What to do
Count the lines below that include the word "PostgreSQL", then give that number and no other words.

--- Stored data Enclosed Below ---

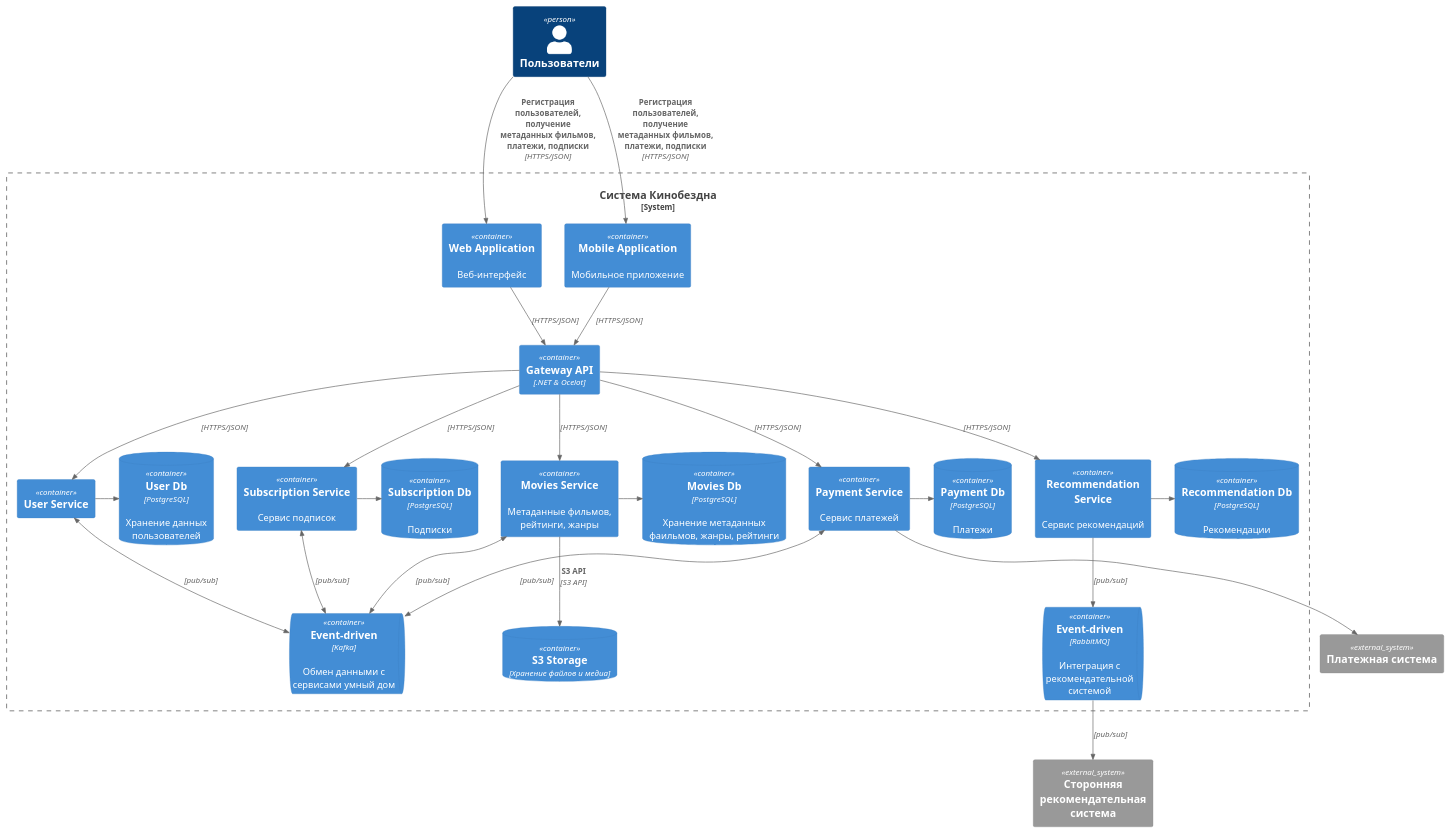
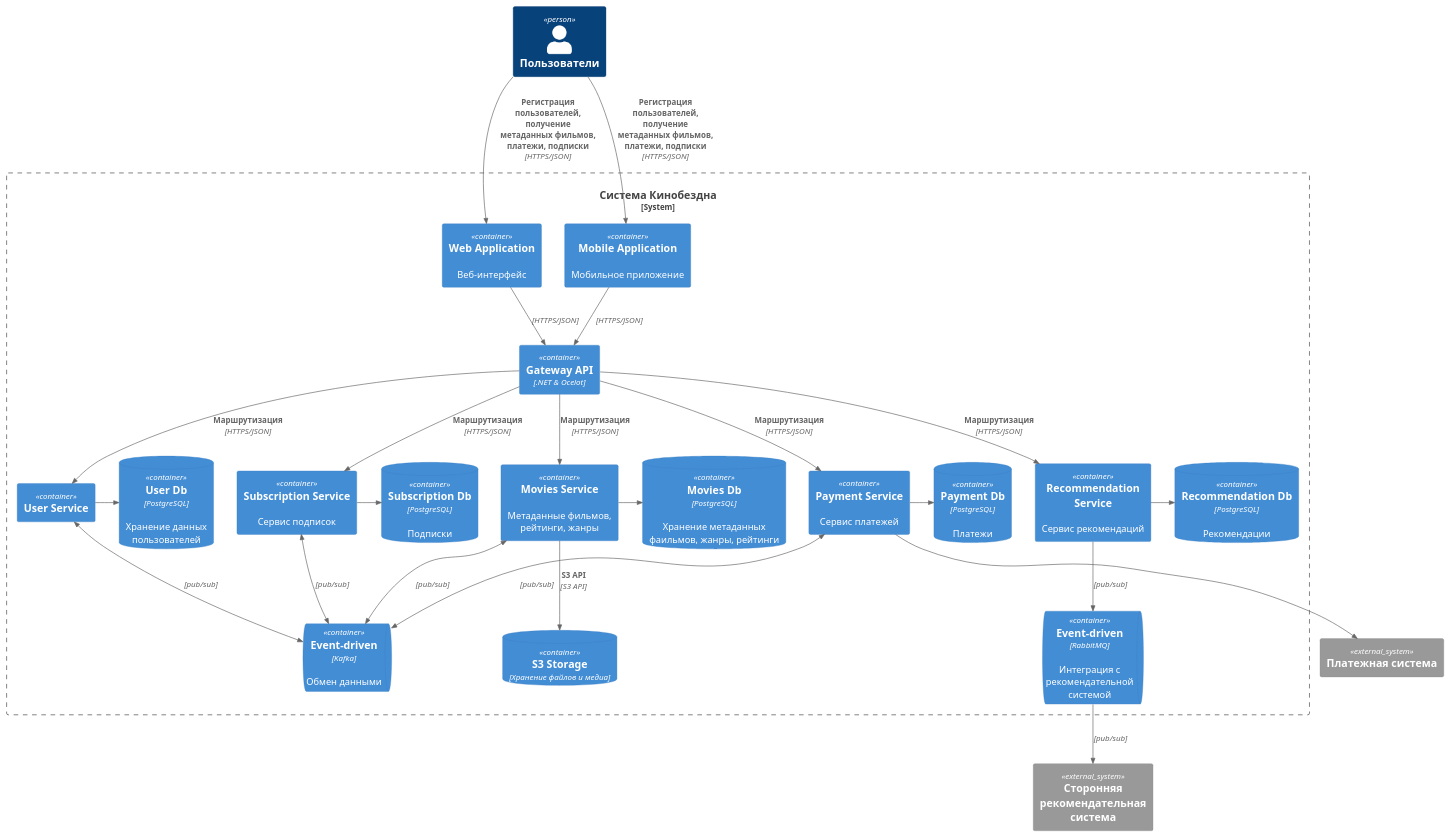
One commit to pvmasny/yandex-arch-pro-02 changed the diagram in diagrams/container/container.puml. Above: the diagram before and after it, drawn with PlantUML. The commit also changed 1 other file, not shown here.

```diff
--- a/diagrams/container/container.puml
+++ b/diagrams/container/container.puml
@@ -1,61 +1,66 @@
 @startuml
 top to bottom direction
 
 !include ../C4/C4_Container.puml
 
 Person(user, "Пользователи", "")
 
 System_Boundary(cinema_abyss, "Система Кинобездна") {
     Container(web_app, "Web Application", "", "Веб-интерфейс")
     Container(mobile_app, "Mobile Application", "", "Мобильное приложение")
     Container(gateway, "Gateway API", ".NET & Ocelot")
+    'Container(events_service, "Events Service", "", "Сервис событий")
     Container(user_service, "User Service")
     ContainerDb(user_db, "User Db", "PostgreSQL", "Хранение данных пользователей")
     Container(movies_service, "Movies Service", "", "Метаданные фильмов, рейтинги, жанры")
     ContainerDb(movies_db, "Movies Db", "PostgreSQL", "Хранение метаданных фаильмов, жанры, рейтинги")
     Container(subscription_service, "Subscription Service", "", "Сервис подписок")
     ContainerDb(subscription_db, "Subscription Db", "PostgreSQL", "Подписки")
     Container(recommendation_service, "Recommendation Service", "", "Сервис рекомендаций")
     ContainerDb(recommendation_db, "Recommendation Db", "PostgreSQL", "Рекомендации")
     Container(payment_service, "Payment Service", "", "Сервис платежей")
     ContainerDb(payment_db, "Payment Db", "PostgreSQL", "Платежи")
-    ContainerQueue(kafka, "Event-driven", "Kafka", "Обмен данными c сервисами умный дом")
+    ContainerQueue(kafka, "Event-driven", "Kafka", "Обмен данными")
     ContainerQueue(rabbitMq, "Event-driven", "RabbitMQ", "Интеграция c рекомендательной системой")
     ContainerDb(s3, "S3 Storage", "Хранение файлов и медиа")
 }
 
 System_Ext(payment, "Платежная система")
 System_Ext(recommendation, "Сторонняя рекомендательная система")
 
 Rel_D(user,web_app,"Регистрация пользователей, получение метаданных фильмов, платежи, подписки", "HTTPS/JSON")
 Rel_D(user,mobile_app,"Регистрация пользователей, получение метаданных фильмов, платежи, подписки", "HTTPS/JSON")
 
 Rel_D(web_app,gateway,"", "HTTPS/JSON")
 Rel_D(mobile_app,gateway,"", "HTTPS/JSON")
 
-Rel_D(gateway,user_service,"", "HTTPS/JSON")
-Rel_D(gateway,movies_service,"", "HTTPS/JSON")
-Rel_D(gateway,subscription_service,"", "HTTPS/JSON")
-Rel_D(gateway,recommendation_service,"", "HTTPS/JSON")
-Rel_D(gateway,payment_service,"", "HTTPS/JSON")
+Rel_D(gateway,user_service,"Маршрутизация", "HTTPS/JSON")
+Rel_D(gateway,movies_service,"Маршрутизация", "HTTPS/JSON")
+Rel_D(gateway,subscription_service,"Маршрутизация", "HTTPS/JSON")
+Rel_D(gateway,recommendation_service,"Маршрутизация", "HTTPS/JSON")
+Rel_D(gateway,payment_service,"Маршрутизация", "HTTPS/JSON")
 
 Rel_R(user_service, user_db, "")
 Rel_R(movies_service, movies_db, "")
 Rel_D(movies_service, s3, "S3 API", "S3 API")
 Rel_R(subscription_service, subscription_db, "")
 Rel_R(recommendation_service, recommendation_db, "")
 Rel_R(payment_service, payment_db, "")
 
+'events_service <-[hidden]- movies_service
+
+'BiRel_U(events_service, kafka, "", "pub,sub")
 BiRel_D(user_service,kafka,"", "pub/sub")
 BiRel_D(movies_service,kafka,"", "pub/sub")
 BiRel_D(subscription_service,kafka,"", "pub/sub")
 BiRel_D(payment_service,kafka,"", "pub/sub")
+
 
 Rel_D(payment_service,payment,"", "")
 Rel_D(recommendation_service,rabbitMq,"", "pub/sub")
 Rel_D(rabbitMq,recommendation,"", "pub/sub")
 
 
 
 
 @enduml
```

--- End of Enclosed Stored data ---

Answer space
5